Create Space 

Students need enough space to safely run around, and even in the classroom, pushing back the furniture to make room is often enough for stationary and movement activities. Utilize different spaces to allow students the opportunity to explore different movements and skills on their own. 

Organize Retrievers

Students learn when they have chances to practice – for example, if students are kicking a ball, have another student roll it or bring it back to them so that they can try again. Encourage students to encourage each other when performing skills, to help build confidence and foster motivation to try again.

Promote Activities

Promote and profile a variety of activities and sports on classroom bulletin boards and in school work. This encourages students to see the diverse possibilities offered in sport and recreation.

For more examples of how you can be a role model and promote physical activity and development of physical literacy in your classroom, download the following resource today: The Role of the Educator to Develop Physical Literacy in Students.

Are you keen to get your students thinking about how to use their fundamental movement skills, but not quite sure how to teach them in your class’ games? Then the Teaching Games for Understanding workshop is for you!

In this in-person workshop, discover a fun and popular approach to teaching the individual skills of a game, prompting students to learn how to use those skills. 

By the end of the workshop, you will be able to: 

  • explain what Teaching Games for Understanding (TGfU) is and how it can help develop student physical literacy, and
  • apply TGfU principles in delivering a games-based lesson

As this TGfU focuses on games and requires interactions amongst participants, it is being offered as an in-person workshop.  

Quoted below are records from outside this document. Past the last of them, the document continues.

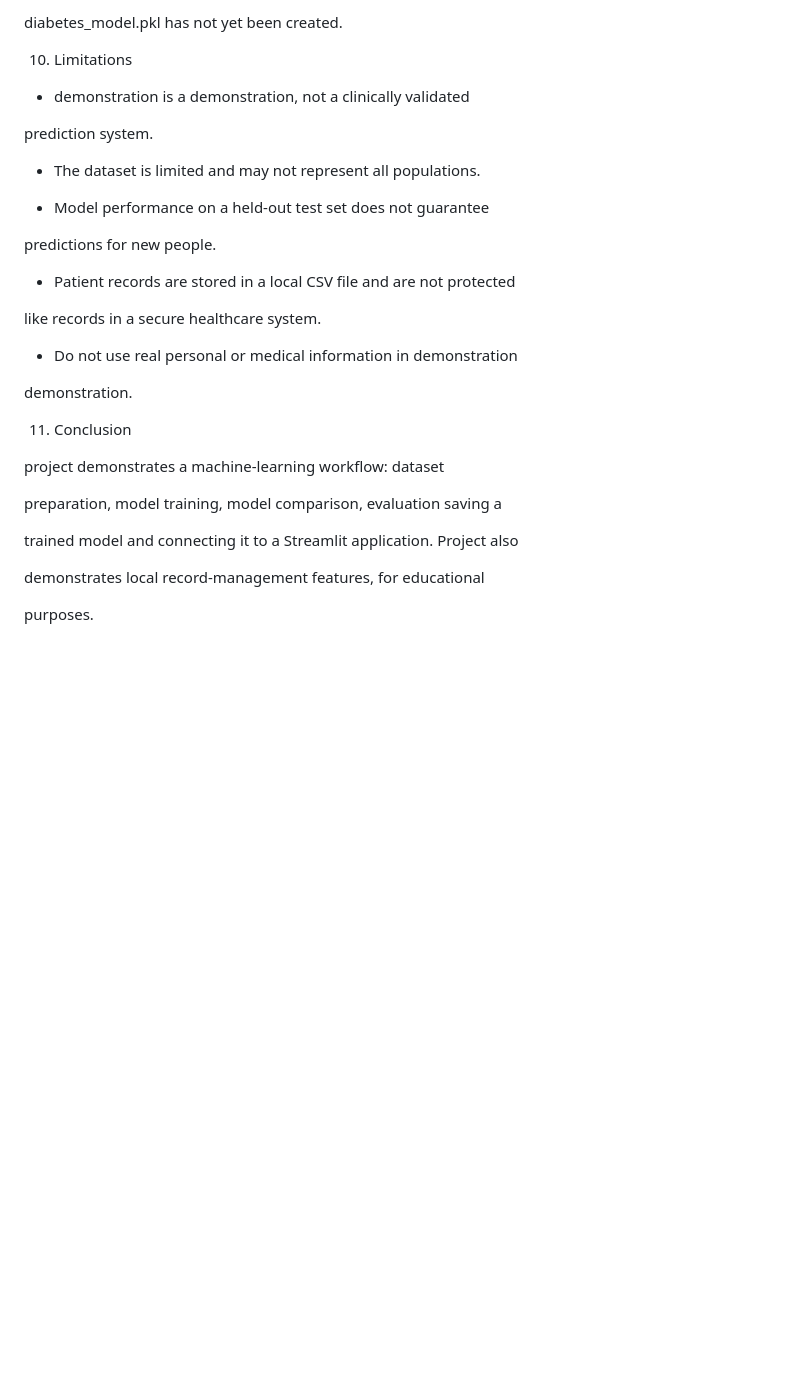
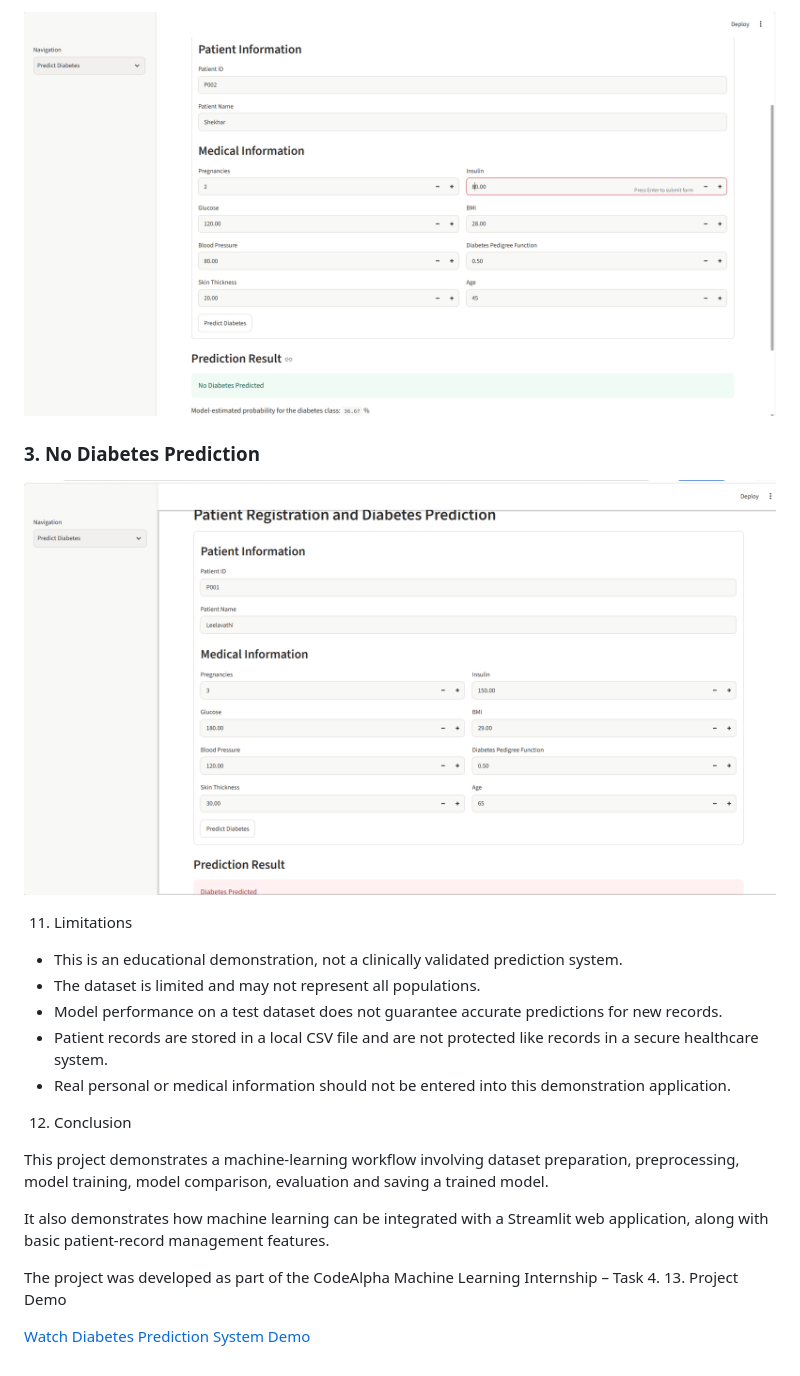
Before and after one commit to charishmachowdarynunna-eng/CodeAlpha_Diabetes_Prediction, a Markdown page: README.md, the part around one of its changes. Rendered like a GitHub page; pictures changed too: screenshots/diabetic_result.png (added), screenshots/non_diabetic_result.png (added); blank space fills up the shorter version.

Commit message:
Added project screenshots and demo video link

```diff
--- a/README.md
+++ b/README.md
@@ -158,34 +147,25 @@ Note: Run the training script before starting the app if
 
-diabetes_model.pkl has not yet been created.
+![Diabetes Prediction](screenshots/diabetic_result.png)
 
-10. Limitations
+### 3. No Diabetes Prediction
 
-- demonstration is a demonstration, not a clinically validated
+![No Diabetes Prediction](screenshots/non_diabetic_result.png)
 
-prediction system.
+11. Limitations
 
+- This is an educational demonstration, not a clinically validated prediction system.
 - The dataset is limited and may not represent all populations.
+- Model performance on a test dataset does not guarantee accurate predictions for new records.
+- Patient records are stored in a local CSV file and are not protected like records in a secure healthcare system.
+- Real personal or medical information should not be entered into this demonstration application.
 
-- Model performance on a held-out test set does not guarantee
+12. Conclusion
 
-predictions for new people.
+This project demonstrates a machine-learning workflow involving dataset preparation, preprocessing, model training, model comparison, evaluation and saving a trained model.
 
-- Patient records are stored in a local CSV file and are not protected
+It also demonstrates how machine learning can be integrated with a Streamlit web application, along with basic patient-record management features.
 
-like records in a secure healthcare system.
+The project was developed as part of the CodeAlpha Machine Learning Internship – Task 4.
+13. Project Demo
 
-- Do not use real personal or medical information in demonstration
-
-demonstration.
-
-11. Conclusion
-
-project demonstrates a machine-learning workflow: dataset
-
-preparation, model training, model comparison, evaluation saving a
-
-trained model and connecting it to a Streamlit application. Project also
-
-demonstrates local record-management features, for educational
-
-purposes.
+[Watch Diabetes Prediction System Demo](https://drive.google.com/file/d/1SwvGXFRdVswfZ8AIy7cyDN6pvb6GM-LD/view?usp=drive_link)
```
Also changed, not shown: other parts of README.md (+77 -88 lines), screenshots/home_page.png (added).
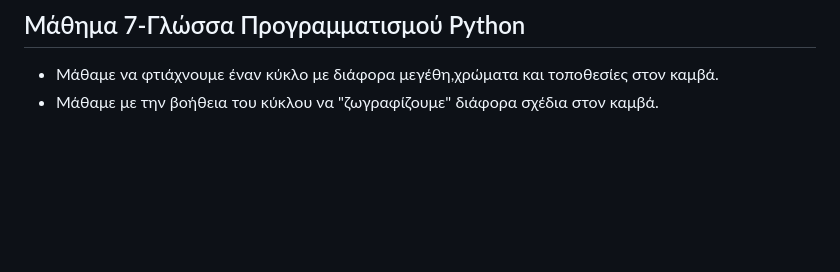
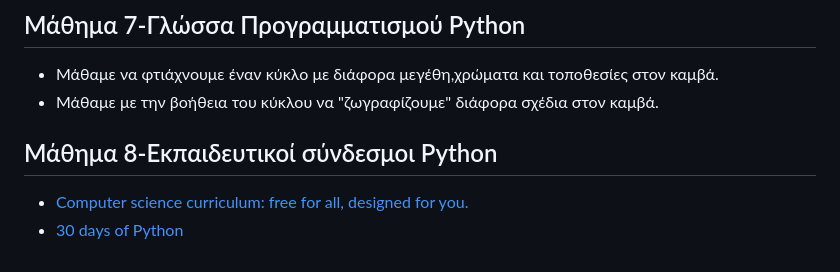
Before and after one commit to joanna0210/mylearningjourney, a Markdown page: mylearningjourney.md, the part around the change. Drawn GitHub-style; blank space fills up the shorter version.

Commit message:
seventhLesson

```diff
--- a/mylearningjourney.md
+++ b/mylearningjourney.md
@@ -54,3 +54,6 @@
 ## Μάθημα 7-Γλώσσα Προγραμματισμού Python
 - Μάθαμε να φτιάχνουμε έναν κύκλο με διάφορα μεγέθη,χρώματα και τοποθεσίες στον καμβά.
 - Μάθαμε με την βοήθεια του κύκλου να "ζωγραφίζουμε" διάφορα σχέδια στον καμβά.
+## Μάθημα 8-Εκπαιδευτικοί σύνδεσμοι Python
+- [Computer science curriculum: free for all, designed for you.](https://academy.cs.cmu.edu/)
+- [30 days of Python](https://github.com/Asabeneh/30-Days-Of-Python)
```
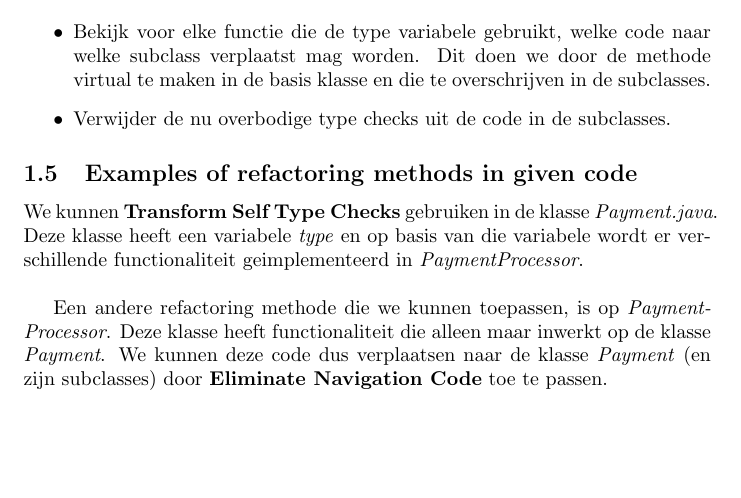
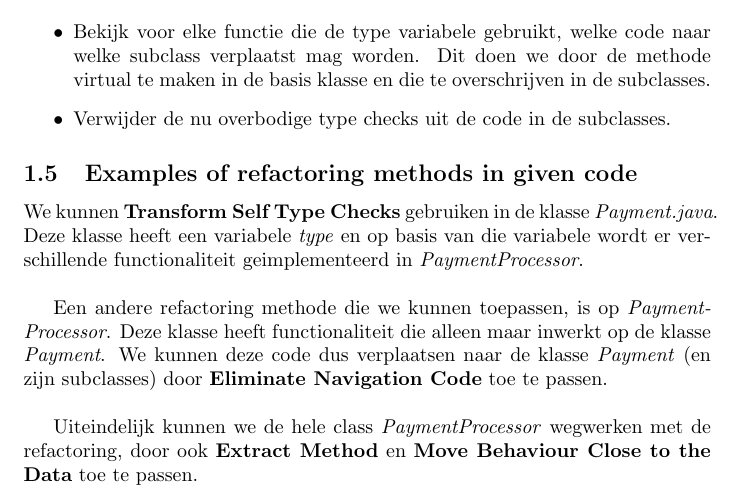
Before and after one commit to Benjamin-Vandersmissen/3BASoftwareEngineering, a LaTeX document (Refactoring/verslag Refactoring.tex): part of page 2 of 2, cut so that both start at the same text, the shorter picture padded with empty space. Compiled offline with pdfLaTeX.

Commit message:
finished verslag refactoring

```diff
--- a/Refactoring/verslag Refactoring.tex
+++ b/Refactoring/verslag Refactoring.tex
@@ -36,6 +36,7 @@ Self type checks wilt zeggen dat er in een klasse een variabele aanwezig is, vaa
 \subsection{Examples of refactoring methods in given code}
 We kunnen \textbf{Transform Self Type Checks} gebruiken in de klasse \textit{Payment.java}. Deze klasse heeft een variabele \textit{type} en op basis van die variabele wordt er verschillende functionaliteit geimplementeerd in \textit{PaymentProcessor}.\\
 
-Een andere refactoring methode die we kunnen toepassen, is op \textit{PaymentProcessor}. Deze klasse heeft functionaliteit die alleen maar inwerkt op de klasse \textit{Payment}. We kunnen deze code dus verplaatsen naar de klasse \textit{Payment}  (en zijn subclasses) door \textbf{Eliminate Navigation Code} toe te passen.
+Een andere refactoring methode die we kunnen toepassen, is op \textit{PaymentProcessor}. Deze klasse heeft functionaliteit die alleen maar inwerkt op de klasse \textit{Payment}. We kunnen deze code dus verplaatsen naar de klasse \textit{Payment}  (en zijn subclasses) door \textbf{Eliminate Navigation Code} toe te passen. \\
 
+Uiteindelijk kunnen we de hele class \textit{PaymentProcessor} wegwerken met de refactoring, door ook \textbf{Extract Method} en \textbf{Move Behaviour Close to the Data} toe te passen.\\
 \end{document}
```
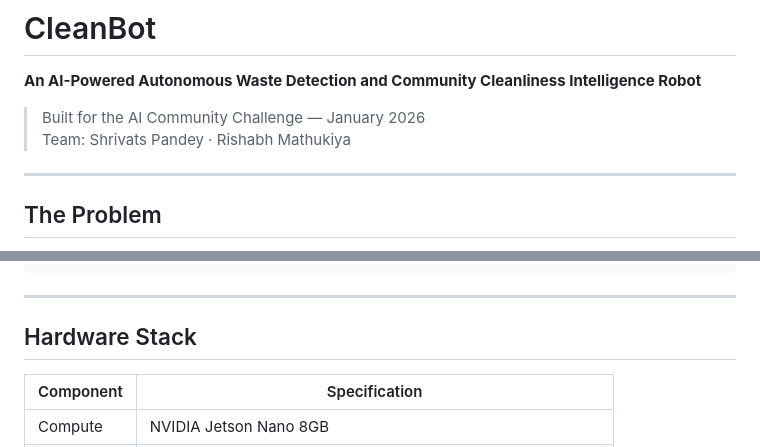
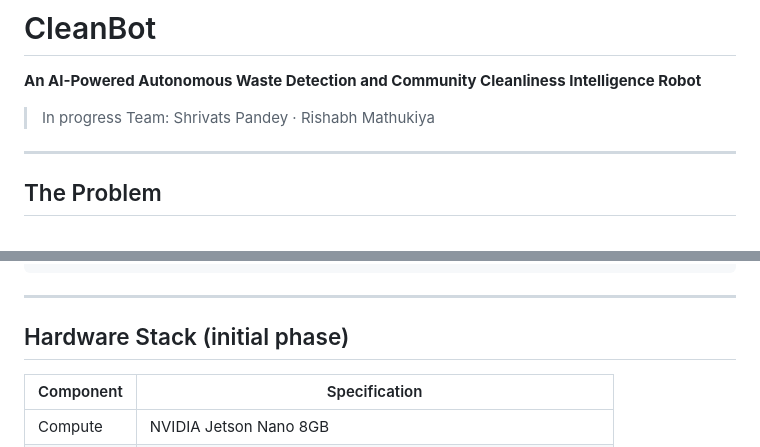
Before and after one commit to Axel-Droi/CleanBot, a Markdown page: README.md, 2 parts joined by grey strips. GitHub-like rendering.

```diff
--- a/README.md
+++ b/README.md
@@ -2,7 +2,7 @@
 
 **An AI-Powered Autonomous Waste Detection and Community Cleanliness Intelligence Robot**
 
-> Built for the AI Community Challenge — January 2026
+> In progress
 > Team: Shrivats Pandey · Rishabh Mathukiya
 
 ---
@@ -64,7 +64,7 @@ Unlike passive cameras (which only record) or traditional sweepers (which clean
 
 ---
 
-## Hardware Stack
+## Hardware Stack (initial phase)
 
 | Component | Specification |
 |---|---|
```
Also changed, not shown: other parts of README.md (+4 -13 lines).
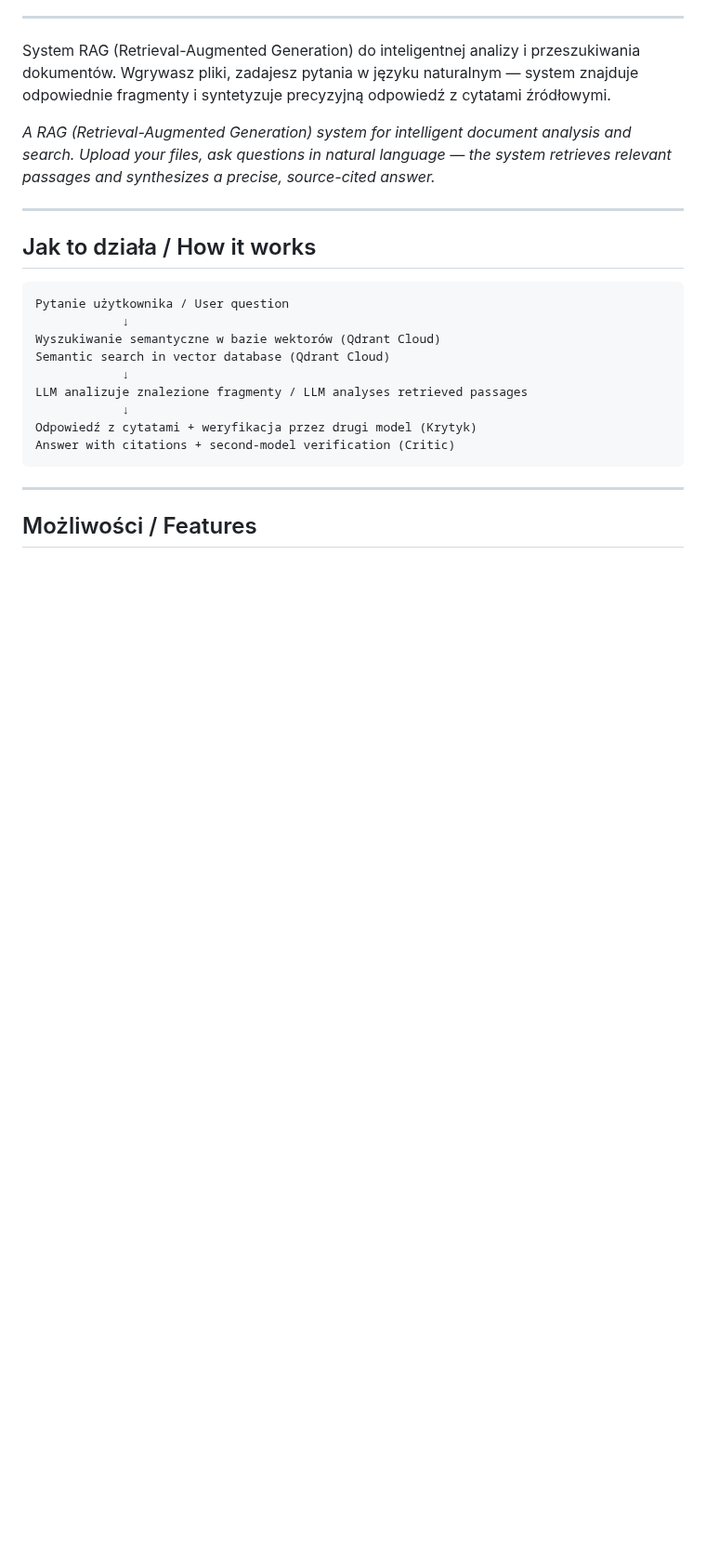
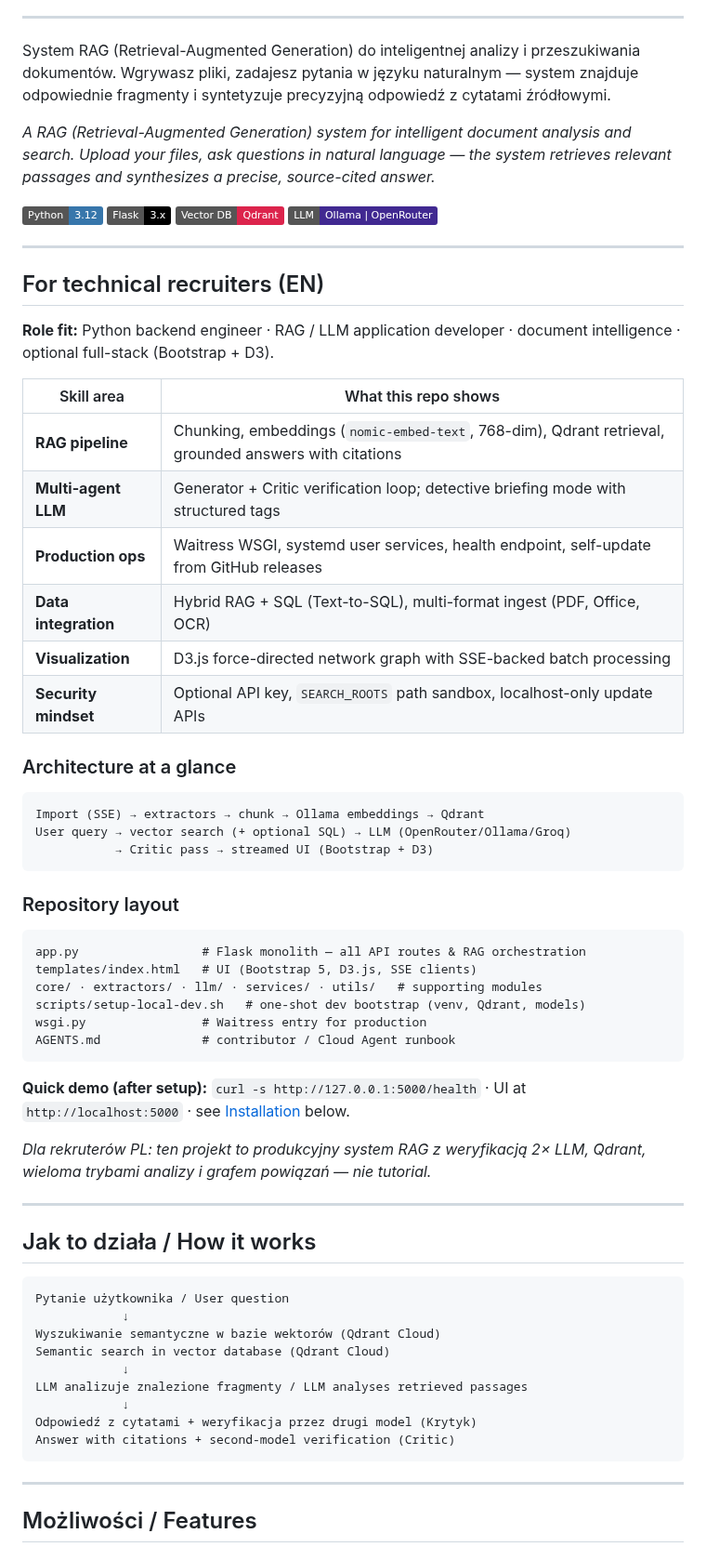
Before and after one commit to dragon15555000/AI_analiza_dokumentow, a Markdown page: README.md, the part around the change. Shown at 93% size. Rendered like a GitHub page; badges without logos; blank space fills up the shorter version.

Commit message:
docs: add recruiter-focused README sections (skills, architecture, layout)
Co-authored-by: m.gallos <marcin.gallos@gmail.com>

````diff
--- a/README.md
+++ b/README.md
@@ -12,6 +12,49 @@
 System RAG (Retrieval-Augmented Generation) do inteligentnej analizy i przeszukiwania dokumentów. Wgrywasz pliki, zadajesz pytania w języku naturalnym — system znajduje odpowiednie fragmenty i syntetyzuje precyzyjną odpowiedź z cytatami źródłowymi.
 
 *A RAG (Retrieval-Augmented Generation) system for intelligent document analysis and search. Upload your files, ask questions in natural language — the system retrieves relevant passages and synthesizes a precise, source-cited answer.*
+
+[![Python](https://img.shields.io/badge/Python-3.12-3776AB?logo=python)](https://www.python.org/)
+[![Flask](https://img.shields.io/badge/Flask-3.x-000000?logo=flask)](https://flask.palletsprojects.com/)
+[![Qdrant](https://img.shields.io/badge/Vector_DB-Qdrant-DC244C)](https://qdrant.tech/)
+[![LLM](https://img.shields.io/badge/LLM-Ollama%20%7C%20OpenRouter-412991)](https://ollama.ai/)
+
+---
+
+## For technical recruiters (EN)
+
+**Role fit:** Python backend engineer · RAG / LLM application developer · document intelligence · optional full-stack (Bootstrap + D3).
+
+| Skill area | What this repo shows |
+|------------|----------------------|
+| **RAG pipeline** | Chunking, embeddings (`nomic-embed-text`, 768-dim), Qdrant retrieval, grounded answers with citations |
+| **Multi-agent LLM** | Generator + Critic verification loop; detective briefing mode with structured tags |
+| **Production ops** | Waitress WSGI, systemd user services, health endpoint, self-update from GitHub releases |
+| **Data integration** | Hybrid RAG + SQL (Text-to-SQL), multi-format ingest (PDF, Office, OCR) |
+| **Visualization** | D3.js force-directed network graph with SSE-backed batch processing |
+| **Security mindset** | Optional API key, `SEARCH_ROOTS` path sandbox, localhost-only update APIs |
+
+### Architecture at a glance
+
+```text
+Import (SSE) → extractors → chunk → Ollama embeddings → Qdrant
+User query → vector search (+ optional SQL) → LLM (OpenRouter/Ollama/Groq)
+           → Critic pass → streamed UI (Bootstrap + D3)
+```
+
+### Repository layout
+
+```text
+app.py                 # Flask monolith — all API routes & RAG orchestration
+templates/index.html   # UI (Bootstrap 5, D3.js, SSE clients)
+core/ · extractors/ · llm/ · services/ · utils/   # supporting modules
+scripts/setup-local-dev.sh   # one-shot dev bootstrap (venv, Qdrant, models)
+wsgi.py                # Waitress entry for production
+AGENTS.md              # contributor / Cloud Agent runbook
+```
+
+**Quick demo (after setup):** `curl -s http://127.0.0.1:5000/health` · UI at `http://localhost:5000` · see [Installation](#instalacja--installation) below.
+
+*Dla rekruterów PL: ten projekt to produkcyjny system RAG z weryfikacją 2× LLM, Qdrant, wieloma trybami analizy i grafem powiązań — nie tutorial.*
 
 ---
 
````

The School Physical Activity and Physical Literacy project also offers several other workshops that will help yourself and fellow B.C. educators learn more about physical literacy and physical activity. Visit our website today to learn about the other workshops currently available.

Do all of your students feel included and respected in physical and health education, and in class physical activities? 

The focus of this 90-minute workshop is to equip educators to take proactive actions that will ensure that every student can fully participate in all aspects of physical activity and learning. It provides an opportunity to discuss specific considerations and inclusion strategies, and learn how to make a difference in the enjoyment of physical activity for all students.

At the end of this workshop, you will be able to: 

  • explain the meaning of physical literacy and its connection to physical activity, 
  • see how diversity shapes experiences in physical education, physical activity, and physical literacy, 
  • understand Equity, Diversity, and Inclusion in the context of physical activity and physical literacy, and
  • Confidently create inclusive physical education and physical activity environments. 

Schedule this workshop today for your school or district:


The School Physical Activity and Physical Literacy project also offers several other workshops that will help yourself and fellow B.C. educators learn more about physical literacy and physical activity. Visit our website today to learn about the other workshops currently available.